Dry landscape is of course a concern for fire crews and so are lower staffing levels at stations up and down the state. Fresno Firefighters spent several minutes Sunday morning putting out a grass fire in West Central Fresno.
While fire officials aren't sure what started the blaze they say right now, conditions are especially prime for fires. "Wet winter, along comes the summer season. A lot of tall grass, a lot of heavy grass, and now it's dry," Captain Dan Mendoza said.
Which makes the use of fireworks this Fourth of July, that much more concerning. On Thursday the Central Valley task force showed our cameras how quickly fires can erupt in dry vegetation.
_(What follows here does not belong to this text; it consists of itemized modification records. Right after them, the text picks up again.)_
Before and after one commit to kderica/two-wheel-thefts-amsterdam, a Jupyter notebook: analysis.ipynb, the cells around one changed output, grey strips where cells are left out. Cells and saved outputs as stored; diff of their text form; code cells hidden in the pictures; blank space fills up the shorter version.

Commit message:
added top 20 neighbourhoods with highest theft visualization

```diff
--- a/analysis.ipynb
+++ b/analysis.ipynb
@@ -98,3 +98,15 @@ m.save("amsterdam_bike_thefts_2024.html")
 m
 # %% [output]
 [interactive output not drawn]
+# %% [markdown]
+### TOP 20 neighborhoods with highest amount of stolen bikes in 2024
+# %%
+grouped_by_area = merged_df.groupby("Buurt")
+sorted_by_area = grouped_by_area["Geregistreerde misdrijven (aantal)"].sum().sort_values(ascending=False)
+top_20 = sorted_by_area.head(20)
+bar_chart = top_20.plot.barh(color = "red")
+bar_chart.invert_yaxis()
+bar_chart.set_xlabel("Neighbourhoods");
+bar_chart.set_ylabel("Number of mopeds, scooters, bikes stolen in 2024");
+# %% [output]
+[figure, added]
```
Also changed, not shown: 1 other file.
But, that's only part of the problem.
Budget woes have forced fire agencies all over the state to reduce staffing. Cal Fire, for example, will employ 730 fewer seasonal firefighters than it did last year.
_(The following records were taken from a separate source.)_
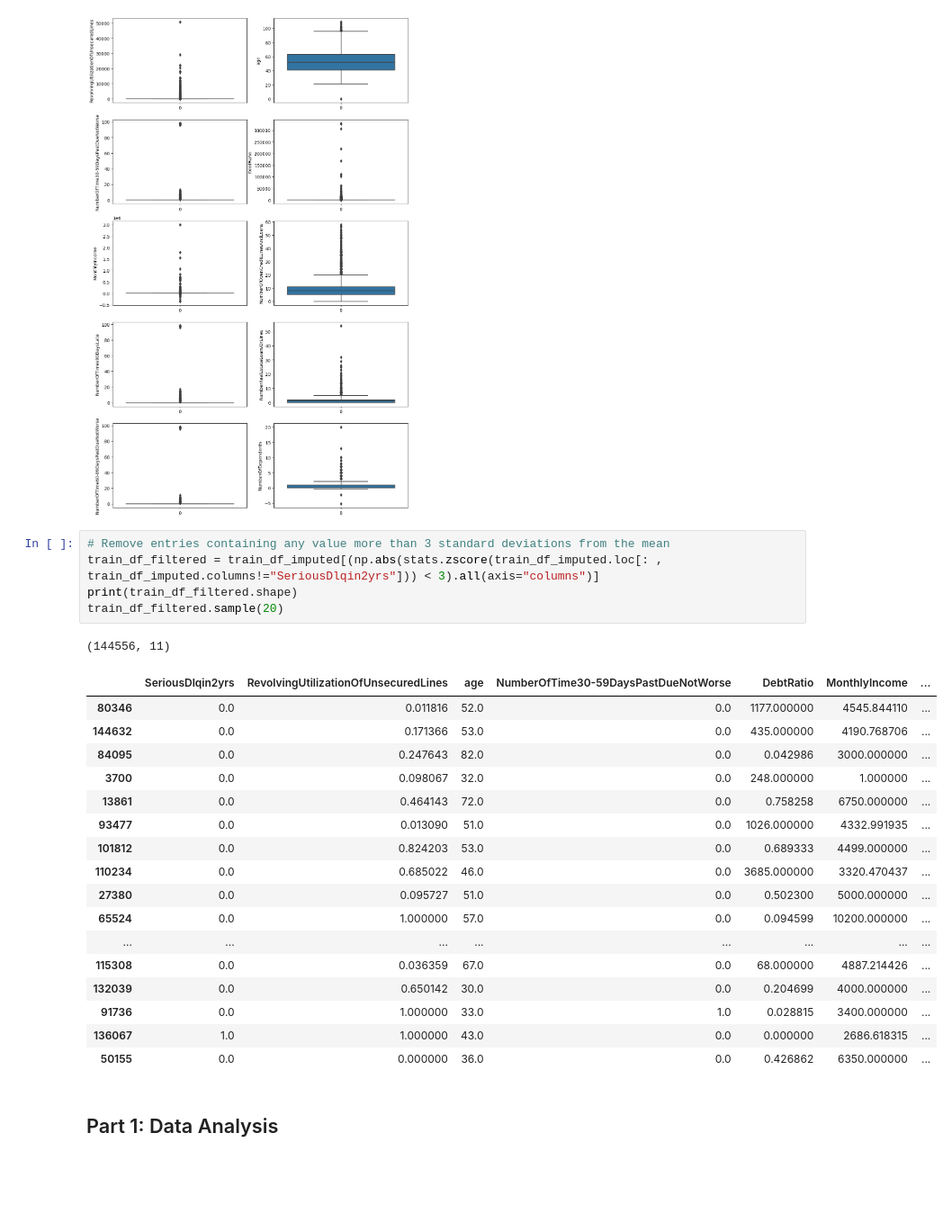
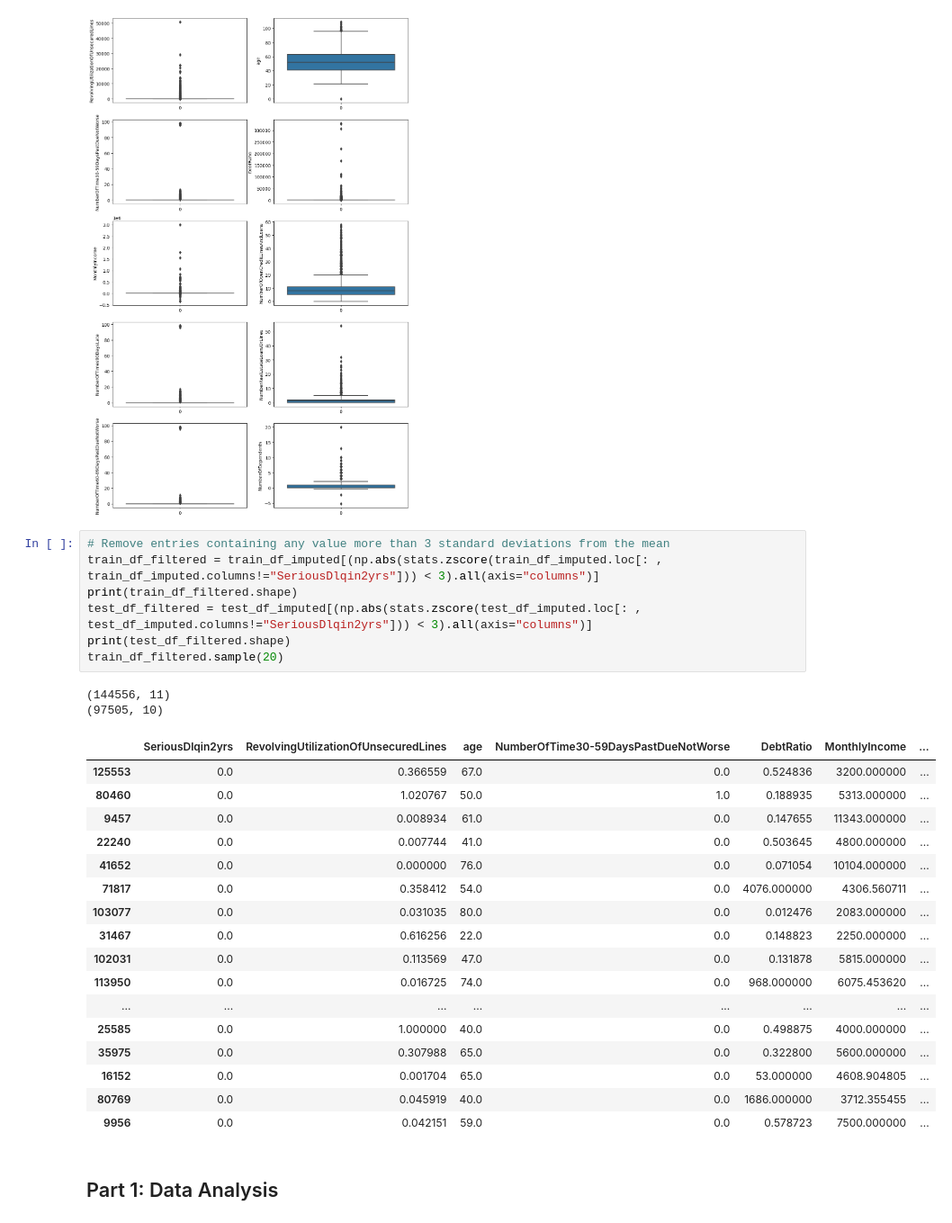
Before and after one commit to pateltanmayp/binance_assignment, a Jupyter notebook: credit.ipynb, the cells around one changed output. Shown at 90% size. Drawn from its saved outputs; the diff is of its cells as text; blank space fills up the shorter version.

```diff
--- a/credit.ipynb
+++ b/credit.ipynb
@@ -89,27 +95,30 @@ plt.show()
 # %%
 # Remove entries containing any value more than 3 standard deviations from the mean
 train_df_filtered = train_df_imputed[(np.abs(stats.zscore(train_df_imputed.loc[: , train_df_imputed.columns!="SeriousDlqin2yrs"])) < 3).all(axis="columns")]
 print(train_df_filtered.shape)
+test_df_filtered = test_df_imputed[(np.abs(stats.zscore(test_df_imputed.loc[: , test_df_imputed.columns!="SeriousDlqin2yrs"])) < 3).all(axis="columns")]
+print(test_df_filtered.shape)
 train_df_filtered.sample(20)
 # %% [output]
 (144556, 11)
+(97505, 10)
 |  | SeriousDlqin2yrs | RevolvingUtilizationOfUnsecuredLines | age | NumberOfTime30-59DaysPastDueNotWorse | DebtRatio | MonthlyIncome | ... |
-| 80346 | 0.0 | 0.011816 | 52.0 | 0.0 | 1177.000000 | 4545.844110 | ... |
-| 144632 | 0.0 | 0.171366 | 53.0 | 0.0 | 435.000000 | 4190.768706 | ... |
-| 84095 | 0.0 | 0.247643 | 82.0 | 0.0 | 0.042986 | 3000.000000 | ... |
-| 3700 | 0.0 | 0.098067 | 32.0 | 0.0 | 248.000000 | 1.000000 | ... |
-| 13861 | 0.0 | 0.464143 | 72.0 | 0.0 | 0.758258 | 6750.000000 | ... |
-| 93477 | 0.0 | 0.013090 | 51.0 | 0.0 | 1026.000000 | 4332.991935 | ... |
-| 101812 | 0.0 | 0.824203 | 53.0 | 0.0 | 0.689333 | 4499.000000 | ... |
-| 110234 | 0.0 | 0.685022 | 46.0 | 0.0 | 3685.000000 | 3320.470437 | ... |
-| 27380 | 0.0 | 0.095727 | 51.0 | 0.0 | 0.502300 | 5000.000000 | ... |
-| 65524 | 0.0 | 1.000000 | 57.0 | 0.0 | 0.094599 | 10200.000000 | ... |
+| 125553 | 0.0 | 0.366559 | 67.0 | 0.0 | 0.524836 | 3200.000000 | ... |
+| 80460 | 0.0 | 1.020767 | 50.0 | 1.0 | 0.188935 | 5313.000000 | ... |
+| 9457 | 0.0 | 0.008934 | 61.0 | 0.0 | 0.147655 | 11343.000000 | ... |
+| 22240 | 0.0 | 0.007744 | 41.0 | 0.0 | 0.503645 | 4800.000000 | ... |
+| 41652 | 0.0 | 0.000000 | 76.0 | 0.0 | 0.071054 | 10104.000000 | ... |
+| 71817 | 0.0 | 0.358412 | 54.0 | 0.0 | 4076.000000 | 4306.560711 | ... |
+| 103077 | 0.0 | 0.031035 | 80.0 | 0.0 | 0.012476 | 2083.000000 | ... |
+| 31467 | 0.0 | 0.616256 | 22.0 | 0.0 | 0.148823 | 2250.000000 | ... |
+| 102031 | 0.0 | 0.113569 | 47.0 | 0.0 | 0.131878 | 5815.000000 | ... |
+| 113950 | 0.0 | 0.016725 | 74.0 | 0.0 | 968.000000 | 6075.453620 | ... |
 | ... | ... | ... | ... | ... | ... | ... | ... |
-| 115308 | 0.0 | 0.036359 | 67.0 | 0.0 | 68.000000 | 4887.214426 | ... |
-| 132039 | 0.0 | 0.650142 | 30.0 | 0.0 | 0.204699 | 4000.000000 | ... |
-| 91736 | 0.0 | 1.000000 | 33.0 | 1.0 | 0.028815 | 3400.000000 | ... |
-| 136067 | 1.0 | 1.000000 | 43.0 | 0.0 | 0.000000 | 2686.618315 | ... |
-| 50155 | 0.0 | 0.000000 | 36.0 | 0.0 | 0.426862 | 6350.000000 | ... |
+| 25585 | 0.0 | 1.000000 | 40.0 | 0.0 | 0.498875 | 4000.000000 | ... |
+| 35975 | 0.0 | 0.307988 | 65.0 | 0.0 | 0.322800 | 5600.000000 | ... |
+| 16152 | 0.0 | 0.001704 | 65.0 | 0.0 | 53.000000 | 4608.904805 | ... |
+| 80769 | 0.0 | 0.045919 | 40.0 | 0.0 | 1686.000000 | 3712.355455 | ... |
+| 9956 | 0.0 | 0.042151 | 59.0 | 0.0 | 0.578723 | 7500.000000 | ... |
 # %% [markdown]
 ## Part 1: Data Analysis
 # %%
```
Also changed, not shown: parts of 16 cells of this notebook.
Additionally, engines are now staffed with three firefighters instead of four. And less than two weeks ago, the City of Merced laid off four firefighters.
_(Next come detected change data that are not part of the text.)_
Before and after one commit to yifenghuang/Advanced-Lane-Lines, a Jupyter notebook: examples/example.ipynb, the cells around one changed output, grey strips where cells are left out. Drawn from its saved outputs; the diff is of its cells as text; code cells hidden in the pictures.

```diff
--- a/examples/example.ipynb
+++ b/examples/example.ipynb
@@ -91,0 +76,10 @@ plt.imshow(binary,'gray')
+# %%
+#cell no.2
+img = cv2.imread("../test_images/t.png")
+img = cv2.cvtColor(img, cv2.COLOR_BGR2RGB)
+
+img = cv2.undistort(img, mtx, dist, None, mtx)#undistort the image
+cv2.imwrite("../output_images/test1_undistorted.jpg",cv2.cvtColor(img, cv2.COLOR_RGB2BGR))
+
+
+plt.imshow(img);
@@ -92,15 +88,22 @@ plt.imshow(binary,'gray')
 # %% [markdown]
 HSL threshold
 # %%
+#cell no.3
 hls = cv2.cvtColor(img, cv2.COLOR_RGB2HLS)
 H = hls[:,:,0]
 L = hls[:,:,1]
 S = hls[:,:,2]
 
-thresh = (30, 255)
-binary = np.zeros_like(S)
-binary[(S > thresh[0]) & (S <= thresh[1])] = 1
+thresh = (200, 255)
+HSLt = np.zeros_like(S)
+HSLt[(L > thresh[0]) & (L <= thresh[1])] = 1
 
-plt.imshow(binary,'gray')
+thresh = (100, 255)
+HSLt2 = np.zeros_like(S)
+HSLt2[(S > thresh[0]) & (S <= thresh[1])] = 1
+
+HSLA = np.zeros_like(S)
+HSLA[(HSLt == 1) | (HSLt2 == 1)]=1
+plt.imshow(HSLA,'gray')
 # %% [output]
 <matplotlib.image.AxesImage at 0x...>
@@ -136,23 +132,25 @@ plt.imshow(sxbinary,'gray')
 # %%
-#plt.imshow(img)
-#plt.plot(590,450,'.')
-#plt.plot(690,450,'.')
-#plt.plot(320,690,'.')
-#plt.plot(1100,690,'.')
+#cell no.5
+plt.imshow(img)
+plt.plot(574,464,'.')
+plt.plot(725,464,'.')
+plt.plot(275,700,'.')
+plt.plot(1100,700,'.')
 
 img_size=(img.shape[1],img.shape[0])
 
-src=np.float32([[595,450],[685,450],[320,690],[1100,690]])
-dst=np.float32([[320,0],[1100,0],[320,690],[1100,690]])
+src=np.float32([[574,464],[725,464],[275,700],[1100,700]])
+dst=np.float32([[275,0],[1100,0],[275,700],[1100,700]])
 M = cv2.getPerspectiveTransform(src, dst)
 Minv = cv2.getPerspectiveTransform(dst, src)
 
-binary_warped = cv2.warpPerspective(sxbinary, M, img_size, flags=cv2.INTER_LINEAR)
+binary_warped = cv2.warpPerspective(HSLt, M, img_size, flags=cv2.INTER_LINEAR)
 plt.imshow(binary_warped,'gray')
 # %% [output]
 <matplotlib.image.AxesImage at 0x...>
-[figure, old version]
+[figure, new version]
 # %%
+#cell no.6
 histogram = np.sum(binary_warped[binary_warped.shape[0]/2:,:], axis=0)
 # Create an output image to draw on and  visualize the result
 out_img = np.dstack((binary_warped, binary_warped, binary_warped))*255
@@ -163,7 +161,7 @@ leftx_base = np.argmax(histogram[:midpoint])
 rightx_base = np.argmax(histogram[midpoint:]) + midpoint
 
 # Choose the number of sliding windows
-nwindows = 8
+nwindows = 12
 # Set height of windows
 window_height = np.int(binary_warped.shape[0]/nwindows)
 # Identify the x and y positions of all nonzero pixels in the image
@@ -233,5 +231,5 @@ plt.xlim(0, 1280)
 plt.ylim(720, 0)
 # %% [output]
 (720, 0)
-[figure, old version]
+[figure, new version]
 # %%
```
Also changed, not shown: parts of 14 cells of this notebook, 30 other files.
"Regardless of our staffing on our engines, we'll still respond with the same amount of engines and should they need additional personnel, that will be requested by the incident commander," Cal Fire spokesperson John Dominguez said.
Dominguez says while crews are prepared, he's still reminding people to only use fireworks labeled "safe and sane" and light them on a flat surface away from any brush or debris.
Action News spoke to several people buying fireworks who say they follow those rules every Fourth of July.
"I don't light them near dry grass, weeds, none of that stuff," Trevor Whittle said.
"We have a big backyard, but it's not safe to do it back there, so, it's better to be safe then burn your house down," A Thao said.
Law enforcement from various different fire and police agencies have been out all weekend confiscating illegal fireworks. They will continue doing so through Monday night.